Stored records
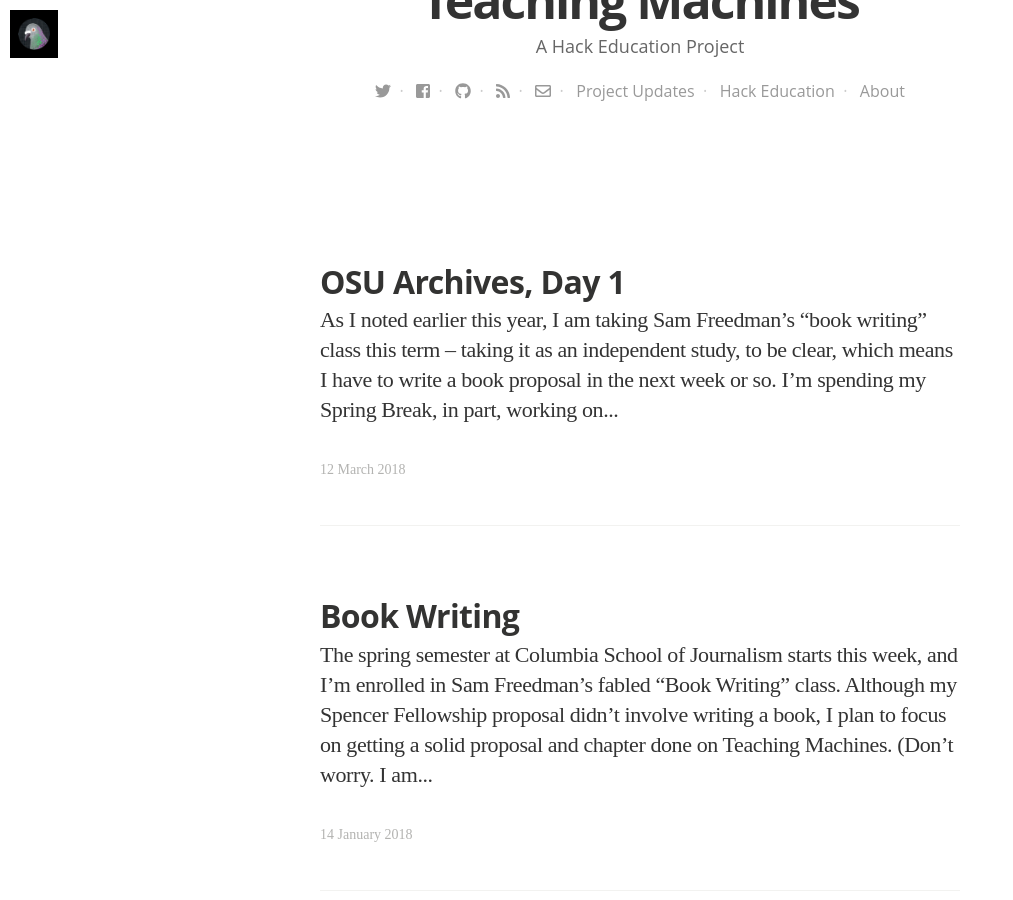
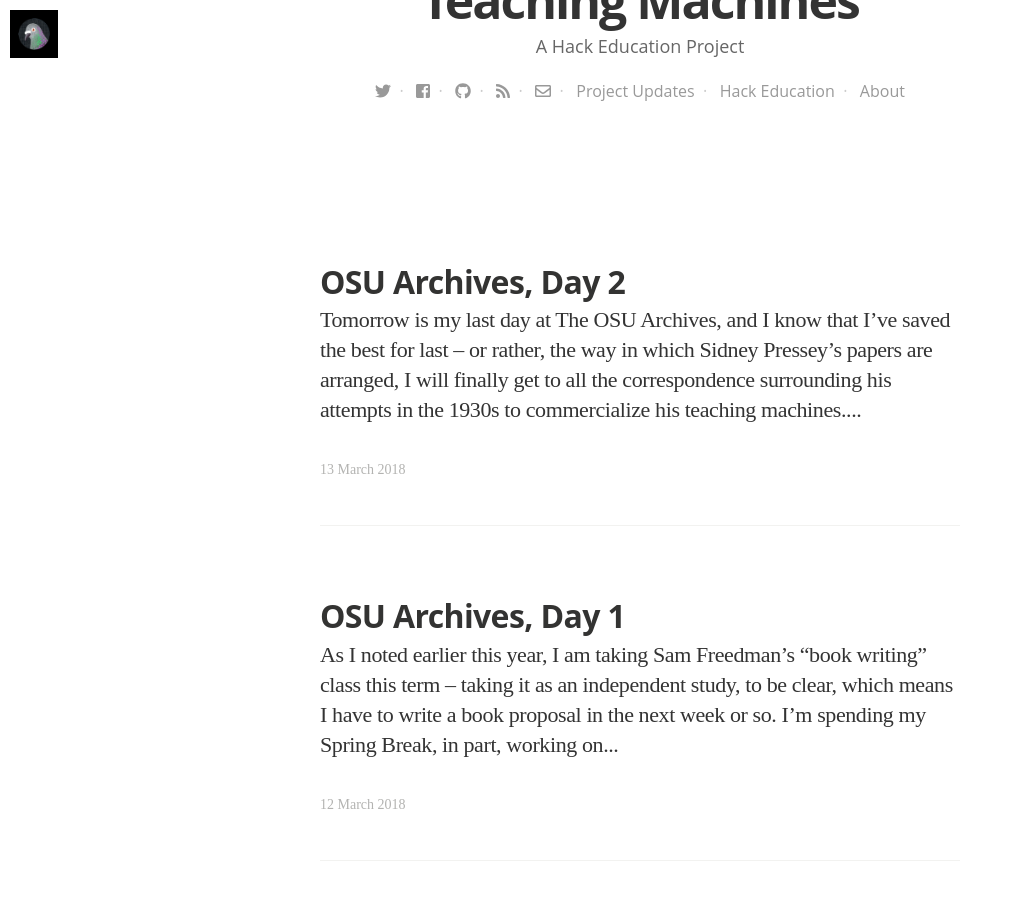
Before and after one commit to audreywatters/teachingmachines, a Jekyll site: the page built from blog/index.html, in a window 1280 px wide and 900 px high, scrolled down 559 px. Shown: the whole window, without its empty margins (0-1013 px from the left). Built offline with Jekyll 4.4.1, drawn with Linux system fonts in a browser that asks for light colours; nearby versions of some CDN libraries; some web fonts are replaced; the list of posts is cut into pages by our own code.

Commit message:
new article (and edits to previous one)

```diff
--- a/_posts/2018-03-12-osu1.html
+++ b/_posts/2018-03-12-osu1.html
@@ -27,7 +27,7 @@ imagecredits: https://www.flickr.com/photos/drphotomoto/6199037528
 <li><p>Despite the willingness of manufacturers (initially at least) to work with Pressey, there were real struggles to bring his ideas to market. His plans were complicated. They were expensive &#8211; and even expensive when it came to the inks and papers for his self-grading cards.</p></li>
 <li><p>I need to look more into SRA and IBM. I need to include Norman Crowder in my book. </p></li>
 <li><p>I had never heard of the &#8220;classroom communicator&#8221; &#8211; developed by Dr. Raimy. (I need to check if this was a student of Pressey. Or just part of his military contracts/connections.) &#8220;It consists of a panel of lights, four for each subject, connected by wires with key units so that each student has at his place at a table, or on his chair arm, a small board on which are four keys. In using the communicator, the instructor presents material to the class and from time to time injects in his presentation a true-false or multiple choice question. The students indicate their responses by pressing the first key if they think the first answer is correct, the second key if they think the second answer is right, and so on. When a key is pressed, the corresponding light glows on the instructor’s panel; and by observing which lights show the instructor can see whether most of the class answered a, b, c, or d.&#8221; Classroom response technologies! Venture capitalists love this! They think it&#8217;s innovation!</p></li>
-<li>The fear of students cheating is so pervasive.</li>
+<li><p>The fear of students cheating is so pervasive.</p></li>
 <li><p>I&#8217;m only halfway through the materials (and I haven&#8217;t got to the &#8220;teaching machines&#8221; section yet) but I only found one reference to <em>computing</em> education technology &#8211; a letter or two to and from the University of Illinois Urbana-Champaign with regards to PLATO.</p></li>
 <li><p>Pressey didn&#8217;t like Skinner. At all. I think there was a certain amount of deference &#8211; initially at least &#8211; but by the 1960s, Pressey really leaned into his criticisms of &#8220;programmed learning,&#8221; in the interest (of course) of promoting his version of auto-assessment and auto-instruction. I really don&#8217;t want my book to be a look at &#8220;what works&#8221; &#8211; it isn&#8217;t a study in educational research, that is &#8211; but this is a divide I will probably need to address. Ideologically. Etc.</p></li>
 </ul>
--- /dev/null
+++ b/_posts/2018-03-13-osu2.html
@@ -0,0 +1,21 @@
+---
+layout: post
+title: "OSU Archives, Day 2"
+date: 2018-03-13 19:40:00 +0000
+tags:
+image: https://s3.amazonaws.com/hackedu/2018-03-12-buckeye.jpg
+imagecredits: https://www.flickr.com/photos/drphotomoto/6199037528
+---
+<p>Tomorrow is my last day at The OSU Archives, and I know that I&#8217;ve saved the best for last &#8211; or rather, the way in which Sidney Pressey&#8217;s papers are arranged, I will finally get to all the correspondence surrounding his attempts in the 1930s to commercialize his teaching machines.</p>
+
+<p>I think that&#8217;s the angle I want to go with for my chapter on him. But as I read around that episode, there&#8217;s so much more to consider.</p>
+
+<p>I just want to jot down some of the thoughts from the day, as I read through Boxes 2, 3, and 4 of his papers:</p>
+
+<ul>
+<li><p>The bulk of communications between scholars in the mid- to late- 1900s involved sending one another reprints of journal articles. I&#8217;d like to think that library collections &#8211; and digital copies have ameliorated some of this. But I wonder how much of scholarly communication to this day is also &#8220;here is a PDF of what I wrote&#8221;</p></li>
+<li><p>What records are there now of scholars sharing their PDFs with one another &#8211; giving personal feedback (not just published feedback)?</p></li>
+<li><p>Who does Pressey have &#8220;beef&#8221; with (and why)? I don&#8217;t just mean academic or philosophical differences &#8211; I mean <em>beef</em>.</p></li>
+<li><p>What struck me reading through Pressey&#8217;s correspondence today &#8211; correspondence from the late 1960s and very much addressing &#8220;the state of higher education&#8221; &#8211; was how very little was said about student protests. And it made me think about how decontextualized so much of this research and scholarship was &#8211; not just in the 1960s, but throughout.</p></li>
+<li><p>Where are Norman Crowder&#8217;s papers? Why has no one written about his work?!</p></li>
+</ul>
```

To do: Without the pictures, restate all the entries above exactly.

Solved problem:
Before and after one commit to audreywatters/teachingmachines, a Jekyll site: the page built from blog/index.html, in a window 1280 px wide and 900 px high, scrolled down 559 px. Shown: the whole window, without its empty margins (0-1013 px from the left). Built offline with Jekyll 4.4.1, drawn with Linux system fonts in a browser that asks for light colours; nearby versions of some CDN libraries; some web fonts are replaced; the list of posts is cut into pages by our own code.

Commit message:
new article (and edits to previous one)

```diff
--- a/_posts/2018-03-12-osu1.html
+++ b/_posts/2018-03-12-osu1.html
@@ -27,7 +27,7 @@ imagecredits: https://www.flickr.com/photos/drphotomoto/6199037528
 <li><p>Despite the willingness of manufacturers (initially at least) to work with Pressey, there were real struggles to bring his ideas to market. His plans were complicated. They were expensive &#8211; and even expensive when it came to the inks and papers for his self-grading cards.</p></li>
 <li><p>I need to look more into SRA and IBM. I need to include Norman Crowder in my book. </p></li>
 <li><p>I had never heard of the &#8220;classroom communicator&#8221; &#8211; developed by Dr. Raimy. (I need to check if this was a student of Pressey. Or just part of his military contracts/connections.) &#8220;It consists of a panel of lights, four for each subject, connected by wires with key units so that each student has at his place at a table, or on his chair arm, a small board on which are four keys. In using the communicator, the instructor presents material to the class and from time to time injects in his presentation a true-false or multiple choice question. The students indicate their responses by pressing the first key if they think the first answer is correct, the second key if they think the second answer is right, and so on. When a key is pressed, the corresponding light glows on the instructor’s panel; and by observing which lights show the instructor can see whether most of the class answered a, b, c, or d.&#8221; Classroom response technologies! Venture capitalists love this! They think it&#8217;s innovation!</p></li>
-<li>The fear of students cheating is so pervasive.</li>
+<li><p>The fear of students cheating is so pervasive.</p></li>
 <li><p>I&#8217;m only halfway through the materials (and I haven&#8217;t got to the &#8220;teaching machines&#8221; section yet) but I only found one reference to <em>computing</em> education technology &#8211; a letter or two to and from the University of Illinois Urbana-Champaign with regards to PLATO.</p></li>
 <li><p>Pressey didn&#8217;t like Skinner. At all. I think there was a certain amount of deference &#8211; initially at least &#8211; but by the 1960s, Pressey really leaned into his criticisms of &#8220;programmed learning,&#8221; in the interest (of course) of promoting his version of auto-assessment and auto-instruction. I really don&#8217;t want my book to be a look at &#8220;what works&#8221; &#8211; it isn&#8217;t a study in educational research, that is &#8211; but this is a divide I will probably need to address. Ideologically. Etc.</p></li>
 </ul>
--- /dev/null
+++ b/_posts/2018-03-13-osu2.html
@@ -0,0 +1,21 @@
+---
+layout: post
+title: "OSU Archives, Day 2"
+date: 2018-03-13 19:40:00 +0000
+tags:
+image: https://s3.amazonaws.com/hackedu/2018-03-12-buckeye.jpg
+imagecredits: https://www.flickr.com/photos/drphotomoto/6199037528
+---
+<p>Tomorrow is my last day at The OSU Archives, and I know that I&#8217;ve saved the best for last &#8211; or rather, the way in which Sidney Pressey&#8217;s papers are arranged, I will finally get to all the correspondence surrounding his attempts in the 1930s to commercialize his teaching machines.</p>
+
+<p>I think that&#8217;s the angle I want to go with for my chapter on him. But as I read around that episode, there&#8217;s so much more to consider.</p>
+
+<p>I just want to jot down some of the thoughts from the day, as I read through Boxes 2, 3, and 4 of his papers:</p>
+
+<ul>
+<li><p>The bulk of communications between scholars in the mid- to late- 1900s involved sending one another reprints of journal articles. I&#8217;d like to think that library collections &#8211; and digital copies have ameliorated some of this. But I wonder how much of scholarly communication to this day is also &#8220;here is a PDF of what I wrote&#8221;</p></li>
+<li><p>What records are there now of scholars sharing their PDFs with one another &#8211; giving personal feedback (not just published feedback)?</p></li>
+<li><p>Who does Pressey have &#8220;beef&#8221; with (and why)? I don&#8217;t just mean academic or philosophical differences &#8211; I mean <em>beef</em>.</p></li>
+<li><p>What struck me reading through Pressey&#8217;s correspondence today &#8211; correspondence from the late 1960s and very much addressing &#8220;the state of higher education&#8221; &#8211; was how very little was said about student protests. And it made me think about how decontextualized so much of this research and scholarship was &#8211; not just in the 1960s, but throughout.</p></li>
+<li><p>Where are Norman Crowder&#8217;s papers? Why has no one written about his work?!</p></li>
+</ul>
```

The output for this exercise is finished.